A malware attack disrupted the production and delivery of newspapers across the United States over the weekend, affecting the Saturday editions of the Los Angeles Times and San Diego Union Tribune, among others.
Tribune Publishing detected malware on its servers on Friday, sending technology teams scrambling to contain the attack. However, it spread through the company’s network, crippling the news production and printing process for the multiple newspapers that shared Tribune’s platform.
The Los Angeles Times and the San Diego Union Tribune, which Tribune formerly owned, experienced distribution delays for their Saturday editions. The two newspapers were sold to Los Angeles biotech entrepreneur Dr. Patrick Soon-Shiong last June, but they still share several systems, including software.
The Los Angeles Times said that most of its subscribers were still able to receive their Saturday newspapers, though they were late by several hours. Meanwhile, for the San Diego Union Tribune, 85 percent to 90 percent of its Saturday edition was not delivered to subscribers on Saturday morning.
The distribution of The New York Times and The Wall Street Journal were also delayed in Southern California, as they are printed at the Los Angeles Times’ printing plant. The Baltimore Sun, meanwhile, released its Saturday edition without the usual comics and puzzles.
The malware attack did not compromise the credit card information or other personal data of customers, according to Tribune CEO Justin Dearborn.
The purpose of the malware attack remains unclear, though a source familiar with the situation revealed that it appears that the intention was to disable servers, not to steal data, the Los Angeles Times reported. The malware attack may have come from outside the United States, according to the same source, without detailing the evidence that resulted in the allegation.
The threat of malware remains constant. Last month, a study by cybersecurity researchers discovered that Russian hackers are targeting email accounts in the United States and Europe with a new kind of phishing malware.
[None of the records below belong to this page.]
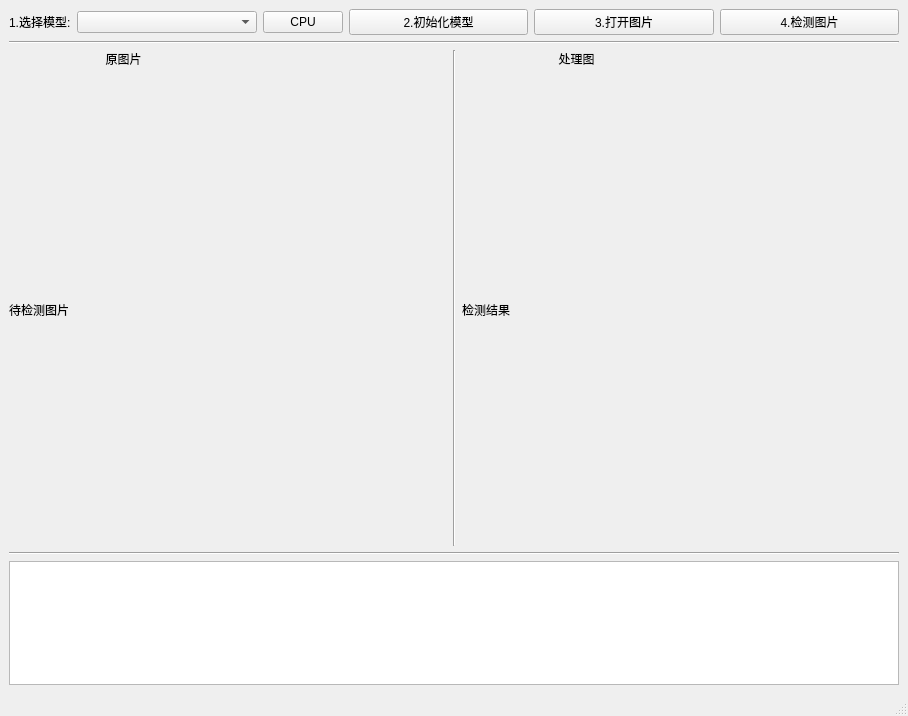
Before: the Qt Designer form ui/myui.ui in ccwow123/SegnetZoo, drawn with Qt 5.
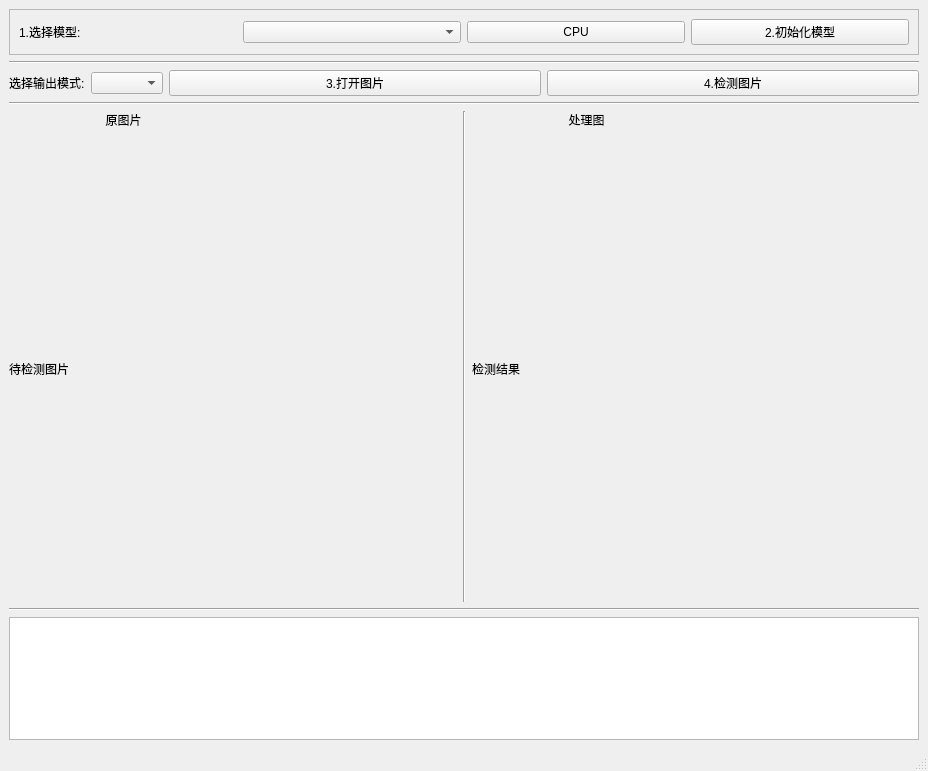
After: the same form once the commit is applied.

Commit message: v3.2 ui增加输出方法功能

The edit to the form file:
```diff
--- a/ui/myui.ui
+++ b/ui/myui.ui
@@ -6,17 +6,24 @@
    <rect>
     <x>0</x>
     <y>0</y>
-    <width>908</width>
-    <height>716</height>
+    <width>928</width>
+    <height>771</height>
    </rect>
   </property>
   <property name="windowTitle">
    <string>MainWindow</string>
   </property>
   <widget class="QWidget" name="centralwidget">
-   <layout class="QVBoxLayout" name="verticalLayout_3" stretch="0,0,8,0,2">
+   <layout class="QVBoxLayout" name="verticalLayout_3" stretch="0,0,0,0,8,0,2">
     <item>
-     <layout class="QHBoxLayout" name="horizontalLayout_2" stretch="0,1,0,1,1,1">
+     <widget class="QFrame" name="frame">
+      <property name="frameShape">
+       <enum>QFrame::StyledPanel</enum>
+      </property>
+      <property name="frameShadow">
+       <enum>QFrame::Raised</enum>
+      </property>
+      <layout class="QHBoxLayout" name="horizontalLayout_3">
       <item>
        <widget class="QLabel" name="label_3">
         <property name="text">
@@ -41,6 +48,28 @@
         </property>
        </widget>
       </item>
+      </layout>
+     </widget>
+    </item>
+    <item>
+     <widget class="Line" name="line_4">
+      <property name="orientation">
+       <enum>Qt::Horizontal</enum>
+      </property>
+     </widget>
+    </item>
+    <item>
+     <layout class="QHBoxLayout" name="horizontalLayout_2" stretch="0,0,1,1">
+      <item>
+       <widget class="QLabel" name="label_4">
+        <property name="text">
+         <string>选择输出模式:</string>
+        </property>
+       </widget>
+      </item>
+      <item>
+       <widget class="QComboBox" name="comboBox_method"/>
+      </item>
       <item>
        <widget class="QPushButton" name="btn_open">
         <property name="text">
```
Left out of the diff: 4 changed lines with no effect on the pictures. Lines whose indentation alone changed are shown as unchanged. The commit also changes 1 other file.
Earlier in December, a report suggested that over 415,000 routers around the world may be affected by malware to enable cryptojacking, which is a scheme where hackers steal the computing power of connected PCs to mine for cryptocurrency.
- Hackers hijack Nest camera, issue fake warning of North Korea missile attack
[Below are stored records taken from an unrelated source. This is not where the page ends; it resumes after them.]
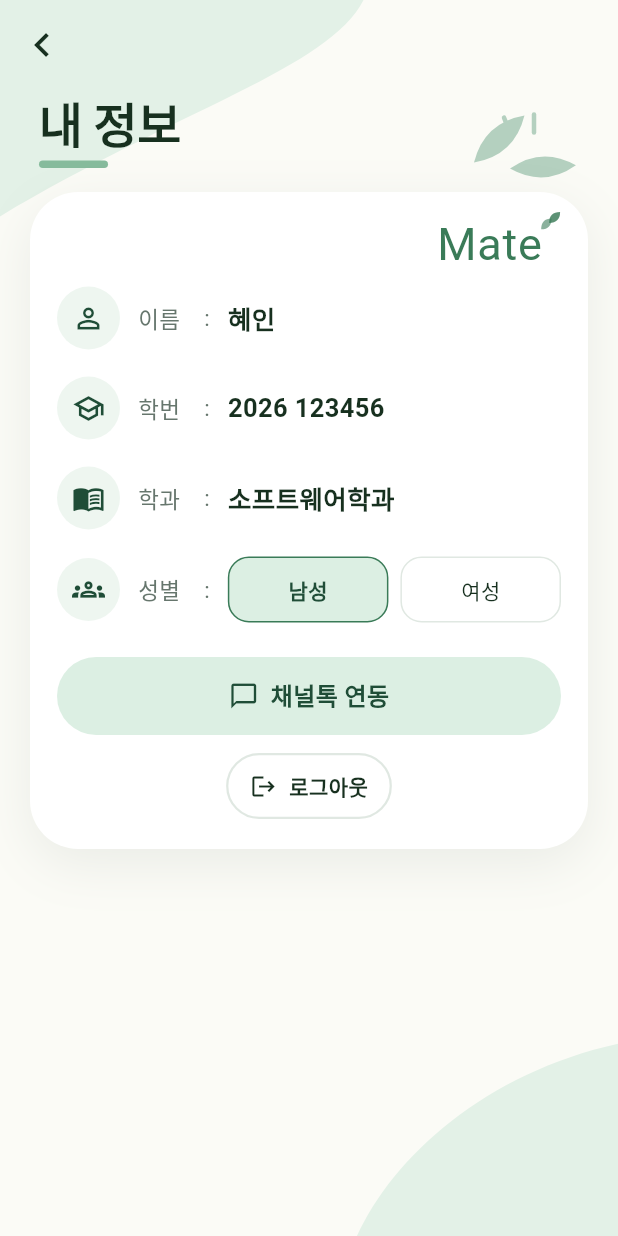
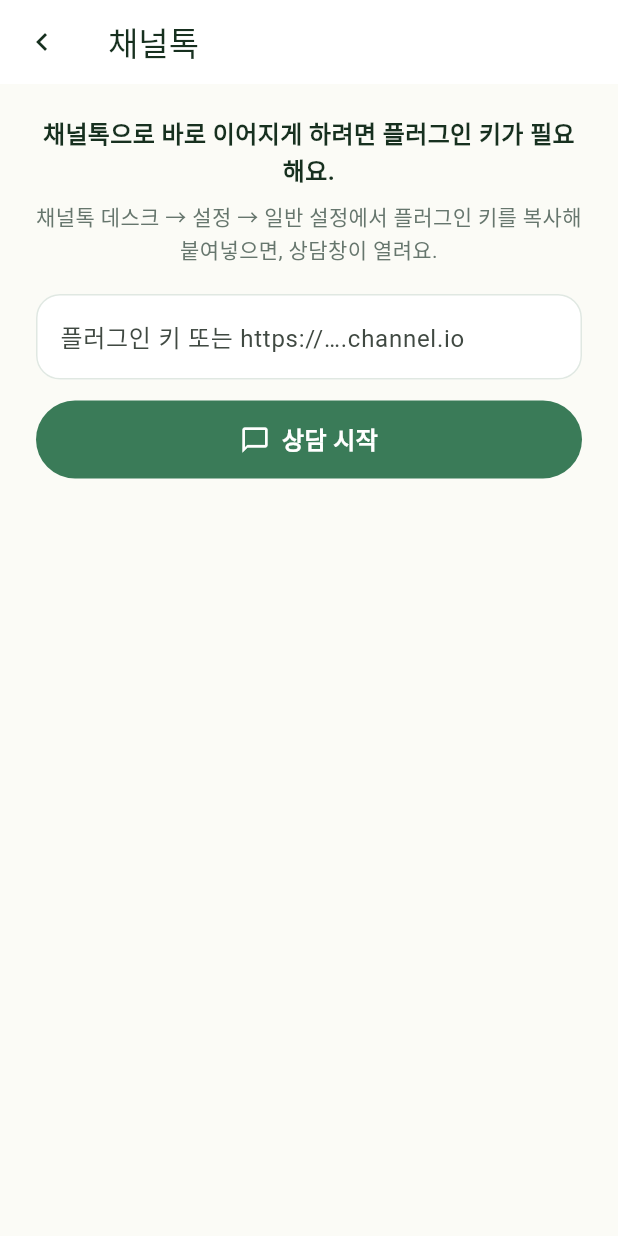
Before and after one commit to kimjieun060510/hack, a Flutter app: the MeScreen widget shown alone on an empty page, opened directly, after a tap on "채널톡 연동", on a phone screen of 412 x 824 dp. Run offline on Flutter 3.47's test engine with Material 3 defaults, Android fonts, the phone set to English and light mode, and no system bars; our stand-ins replace webview_flutter; missing offline and left inert: webview_flutter_wkwebview; Roboto replaces fonts that are missing (Jua).

Commit message:
Open Channel Talk from the green chat button
The launcher now pushes an in-app Channel Talk screen (web widget) instead of a demo toast, so the iOS simulator button actually opens chat. A plugin key can be pasted or set in data.dart.

Co-authored-by: kimjieun060510 <kimjieun060510@gmail.com>

```diff
--- a/mate/lib/data.dart
+++ b/mate/lib/data.dart
@@ -2,6 +2,10 @@
 /// 화면에 나오는 이름, 일정, 공지는 모두 예시예요. 여기서 고치면 앱 전체에 반영돼요.
 
 const String kAppName = 'mate';
+
+/// 채널톡 데스크(https://desk.channel.io) → 설정 → 일반 설정 → 플러그인 키.
+/// 여기 넣거나 `--dart-define=CHANNEL_PLUGIN_KEY=...` 로 넘기면 초록 버튼이 상담창으로 이어져요.
+const String kChannelPluginKey = String.fromEnvironment('CHANNEL_PLUGIN_KEY', defaultValue: '');
 
 /// 데모 기준일: 2026-09-21 (월). 날짜는 'M-D' 글자로 다뤄요. 예) '9-21'
 const String kToday = '9-21';
--- a/mate/lib/main.dart
+++ b/mate/lib/main.dart
@@ -2,6 +2,7 @@ import 'package:flutter/material.dart';
 import 'package:flutter/services.dart';
 
 import 'data.dart';
+import 'screens/channel.dart';
 import 'shell.dart';
 import 'theme.dart';
 
@@ -18,6 +19,7 @@ class MateApp extends StatelessWidget {
   @override
   Widget build(BuildContext context) {
     return MaterialApp(
+      navigatorKey: mateNav,
       title: kAppName,
       debugShowCheckedModeBanner: false,
       theme: buildTheme(Pal.light, Brightness.light),
--- /dev/null
+++ b/mate/lib/screens/channel.dart
@@ -0,0 +1,308 @@
+import 'package:flutter/foundation.dart';
+import 'package:flutter/material.dart';
+import 'package:webview_flutter/webview_flutter.dart';
+import 'package:webview_flutter_wkwebview/webview_flutter_wkwebview.dart';
+
+import '../data.dart';
+import '../state.dart';
+import '../theme.dart';
+import '../widgets.dart';
+
+/// 테스트에서는 웹뷰 없이 상담 화면만 확인해요.
+bool channelTalkUseWebView = true;
+
+/// 실행 중에 붙여넣은 플러그인 키. 비어 있으면 [kChannelPluginKey]를 써요.
+String channelTalkPluginKey = kChannelPluginKey;
+
+/// MaterialApp 에 붙여서, 어느 화면에서 눌러도 상담창이 꼭 뜨게 해요.
+final GlobalKey<NavigatorState> mateNav = GlobalKey<NavigatorState>();
+
+void openChannelTalk([BuildContext? context]) {
+  final nav = mateNav.currentState ?? (context == null ? null : Navigator.maybeOf(context, rootNavigator: true));
+  if (nav == null) return;
+  nav.push(MaterialPageRoute<void>(
+    fullscreenDialog: true,
+    builder: (_) => const ChannelTalkScreen(),
+  ));
+}
+
+String? channelTalkKeyFrom(String raw) {
+  var s = raw.trim();
+  if (s.isEmpty) return null;
+  final uri = Uri.tryParse(s);
+  if (uri != null && uri.hasScheme && uri.host.isNotEmpty) {
+    if (uri.host.endsWith('.channel.io') && uri.host != 'channel.io' && uri.host != 'www.channel.io') {
+      return uri.host.split('.').first;
+    }
+    return s;
+  }
+  return s;
+}
+
+String channelTalkPageUrl(String key) {
+  if (key.startsWith('http://') || key.startsWith('https://')) return key;
+  return 'https://$key.channel.io';
+}
+
+/// 채널톡 상담창. 네이티브 SDK 대신 웹 위젯을 열어서 시뮬레이터에서도 바로 이어져요.
+class ChannelTalkScreen extends StatefulWidget {
+  const ChannelTalkScreen({super.key});
+
+  @override
+  State<ChannelTalkScreen> createState() => _ChannelTalkScreenState();
+}
+
+class _ChannelTalkScreenState extends State<ChannelTalkScreen> {
+  final _keyC = TextEditingController();
+  WebViewController? _ctl;
+  var _loading = false;
+  String? _err;
+
+  String get _key => channelTalkKeyFrom(channelTalkPluginKey) ?? '';
+
+  @override
+  void initState() {
+    super.initState();
+    _keyC.text = channelTalkPluginKey;
+    WidgetsBinding.instance.addPostFrameCallback((_) {
+      if (mounted && _key.isNotEmpty) _boot();
+    });
+  }
+
+  @override
+  void dispose() {
+    _keyC.dispose();
+    super.dispose();
+  }
+
+  void _saveAndBoot() {
+    final next = channelTalkKeyFrom(_keyC.text);
+    if (next == null) {
+      setState(() => _err = '플러그인 키를 붙여넣은 뒤 다시 눌러 주세요.');
+      return;
+    }
+    channelTalkPluginKey = next;
+    _boot();
+  }
+
+  void _boot() {
+    final key = _key;
+    if (key.isEmpty) {
+      setState(() {
+        _ctl = null;
+        _loading = false;
+        _err = null;
+      });
+      return;
+    }
+    if (kIsWeb || !channelTalkUseWebView) {
+      if (kIsWeb) openUrl(channelTalkPageUrl(key));
+      if (mounted) {
+        setState(() {
+          _ctl = null;
+          _loading = false;
+          _err = null;
+        });
+      }
+      return;
+    }
+    setState(() {
+      _loading = true;
+      _err = null;
+    });
+    try {
+      final ctl = _newController()
+        ..setJavaScriptMode(JavaScriptMode.unrestricted)
+        ..enableZoom(false)
+        ..setBackgroundColor(Colors.white)
+        ..setNavigationDelegate(NavigationDelegate(
+          onNavigationRequest: (req) {
+            final uri = Uri.tryParse(req.url);
+            if (uri == null) return NavigationDecision.prevent;
+            if (uri.scheme == 'http' || uri.scheme == 'https' || uri.scheme == 'about') {
+              return NavigationDecision.navigate;
+            }
+            openUrl(req.url);
+            return NavigationDecision.prevent;
+          },
+          onPageFinished: (_) {
+            if (mounted) setState(() => _loading = false);
+          },
+          onWebResourceError: (e) {
+            if (e.isForMainFrame == false) return;
+            if (mounted) setState(() => _err = '채널톡을 불러오지 못했어요. 네트워크를 확인해 주세요.');
+          },
+        ));
+      if (key.startsWith('http://') || key.startsWith('https://')) {
+        ctl.loadRequest(Uri.parse(key));
+      } else {
+        ctl.loadHtmlString(_html(key), baseUrl: 'https://channel.io/');
+      }
+      if (mounted) setState(() => _ctl = ctl);
+    } catch (e) {
+      if (mounted) {
+        setState(() {
+          _ctl = null;
+          _loading = false;
+          _err = '채널톡을 열 수 없어요. 아래 버튼으로 열어 주세요.';
+        });
+      }
+    }
+  }
+
+  WebViewController _newController() {
+    if (WebViewPlatform.instance is WebKitWebViewPlatform) {
+      return WebViewController.fromPlatformCreationParams(
+        WebKitWebViewControllerCreationParams(
+          allowsInlineMediaPlayback: true,
+          mediaTypesRequiringUserAction: const <PlaybackMediaTypes>{},
+          javaScriptCanOpenWindowsAutomatically: true,
+        ),
+      );
+    }
+    return WebViewController();
+  }
+
+  String _esc(String s) => s.replaceAll(r'\', r'\\').replaceAll("'", r"\'").replaceAll('\n', ' ').replaceAll('</', r'<\/');
+
+  String _html(String key) {
+    final name = _esc(app.userName);
+    final id = _esc(app.studentNo);
+    return '''
+<!DOCTYPE html>
+<html lang="ko">
+<head>
+  <meta charset="utf-8">
+  <meta name="viewport" content="width=device-width, initial-scale=1, maximum-scale=1, user-scalable=no">
+  <style>
+    html,body{margin:0;height:100%;background:#F7F9F7}
+  </style>
+</head>
+<body>
+  <script>
+    (function(){var w=window;if(w.ChannelIO){return;}var ch=function(){ch.c(arguments);};ch.q=[];ch.c=function(args){ch.q.push(args);};w.ChannelIO=ch;function l(){if(w.ChannelIOInitialized){return;}w.ChannelIOInitialized=true;var s=document.createElement("script");s.type="text/javascript";s.async=true;s.src="https://cdn.channel.io/plugin/ch-plugin-web.js";var x=document.getElementsByTagName("script")[0];if(x.parentNode){x.parentNode.insertBefore(s,x);}}if(document.readyState==="complete"){l();}else{w.addEventListener("DOMContentLoaded",l);w.addEventListener("load",l);}})();
+    ChannelIO('boot', {
+      pluginKey: '${_esc(key)}',
+      memberId: '$id',
+      profile: { name: '$name' },
+      hideChannelButtonOnBoot: true,
+      hidePopup: true,
+      language: 'ko',
+      zIndex: 10000000
+    }, function() {
+      ChannelIO('showMessenger');
+    });
+    setTimeout(function(){ try { ChannelIO('showMessenger'); } catch (e) {} }, 1200);
+  </script>
+</body>
+</html>
+''';
+  }
+
+  @override
+  Widget build(BuildContext context) {
+    final p = pal(context);
+    return Scaffold(
+      backgroundColor: p.paper,
+      appBar: AppBar(
+        title: const Text('채널톡'),
+        leading: IconButton(tooltip: '채널톡 닫기', icon: Icon(icon('back')), onPressed: () => Navigator.of(context).pop()),
+      ),
+      body: Stack(children: [
+        if (_ctl != null) Positioned.fill(child: WebViewWidget(controller: _ctl!)),
+        if (_key.isEmpty)
+          _KeyPane(controller: _keyC, err: _err, onOpen: _saveAndBoot)
+        else if (_err != null)
+          Center(
+            child: Padding(
+              padding: const EdgeInsets.all(24),
+              child: Column(mainAxisSize: MainAxisSize.min, children: [
+                Txt(_err!, align: TextAlign.center),
+                const SizedBox(height: 12),
+                Btn('브라우저로 열기', ic: 'ext', onTap: () => openUrl(channelTalkPageUrl(_key))),
+              ]),
+            ),
+          )
+        else if (_loading)
+          const Center(child: Text('채널톡 상담을 열고 있어요'))
+        else if (_ctl == null)
+          Center(
+            child: Padding(
+              padding: const EdgeInsets.all(24),
+              child: Column(mainAxisSize: MainAxisSize.min, children: [
+                const Txt('채널톡 상담창을 열어요.', align: TextAlign.center),
+                const SizedBox(height: 12),
+                Btn('채널톡 열기', ic: 'chat', onTap: () => openUrl(channelTalkPageUrl(_key))),
+              ]),
+            ),
+          ),
+      ]),
+    );
+  }
+}
+
+class _KeyPane extends StatelessWidget {
+  final TextEditingController controller;
+  final String? err;
+  final VoidCallback onOpen;
+  const _KeyPane({required this.controller, required this.err, required this.onOpen});
+
+  @override
+  Widget build(BuildContext context) {
+    final p = pal(context);
+    return ListView(
+      padding: const EdgeInsets.fromLTRB(24, 20, 24, 32),
+      children: [
+        const Txt('채널톡으로 바로 이어지게 하려면 플러그인 키가 필요해요.', bold: true, size: 16, align: TextAlign.center),
+        const SizedBox(height: 8),
+        const Txt('채널톡 데스크 → 설정 → 일반 설정에서 플러그인 키를 복사해 붙여넣으면, 상담창이 열려요.', muted: true, align: TextAlign.center),
+        const SizedBox(height: 18),
+        TextField(
+          controller: controller,
+          decoration: InputDecoration(
+            hintText: '플러그인 키 또는 https://….channel.io',
+            filled: true,
+            fillColor: p.surface,
+            border: OutlineInputBorder(borderRadius: BorderRadius.circular(16), borderSide: BorderSide(color: p.line)),
+            enabledBorder: OutlineInputBorder(borderRadius: BorderRadius.circular(16), borderSide: BorderSide(color: p.line)),
+          ),
+        ),
+        if (err != null) ...[
+          const SizedBox(height: 10),
+          Txt(err!, color: p.danger, align: TextAlign.center, size: 13),
+        ],
+        const SizedBox(height: 14),
+        Btn('상담 시작', ic: 'chat', onTap: onOpen),
+      ],
+    );
+  }
+}
+
+class ChannelTalkFab extends StatelessWidget {
+  const ChannelTalkFab({super.key});
+
+  @override
+  Widget build(BuildContext context) {
+    final p = pal(context);
+    return Semantics(
+      button: true,
+      label: '채널톡 문의',
+      child: Material(
+        color: p.pri,
+        shape: const CircleBorder(),
+        elevation: 8,
+        shadowColor: const Color(0x66000000),
+        child: InkWell(
+          key: const Key('channel-talk-fab'),
+          customBorder: const CircleBorder(),
+          onTap: () => openChannelTalk(context),
+          child: const SizedBox(
+            width: 56,
+            height: 56,
+            child: Icon(Icons.chat_bubble, color: Colors.white, size: 26),
+          ),
+        ),
+      ),
+    );
+  }
+}
--- a/mate/lib/screens/home.dart
+++ b/mate/lib/screens/home.dart
@@ -4,6 +4,7 @@ import '../data.dart';
 import '../state.dart';
 import '../theme.dart';
 import '../widgets.dart';
+import 'channel.dart';
 
 /// 메인화면(카드 4개) · 내 약속 · 내 정보
 
@@ -246,7 +247,10 @@ class MeScreen extends LiveView {
                     ]),
                   ),
                   const SizedBox(height: 14),
-                  Btn('채널톡 연동', ic: 'chat', kind: 'soft', onTap: () => app.showToast('채널톡 문의 연동은 데모에서는 준비 중이에요')),
+                  KeyedSubtree(
+                    key: const Key('channel-talk-me'),
+                    child: Btn('채널톡 연동', ic: 'chat', kind: 'soft', onTap: () => openChannelTalk(context)),
+                  ),
                   const SizedBox(height: 12),
                   Center(child: Btn('로그아웃', ic: 'logout', kind: 'line', small: true, expand: false, onTap: app.logout)),
                 ]),
--- a/mate/pubspec.yaml
+++ b/mate/pubspec.yaml
@@ -11,6 +11,8 @@ dependencies:
     sdk: flutter
   url_launcher: ^6.3.0
   http: ^1.2.0
+  webview_flutter: ^4.10.0
+  webview_flutter_wkwebview: ^3.16.0
 
 dev_dependencies:
   flutter_test:
```
Also changed, not shown: mate/lib/shell.dart (+8 -0 lines), mate/pubspec.lock, 3 other files.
- Hackers are scoring with ransomware that attacks its previous victims
- What is phishing? Here’s everything you need to know
- How to protect yourself from cell phone phishing attacks
- Malware attack delays newspaper deliveries across the country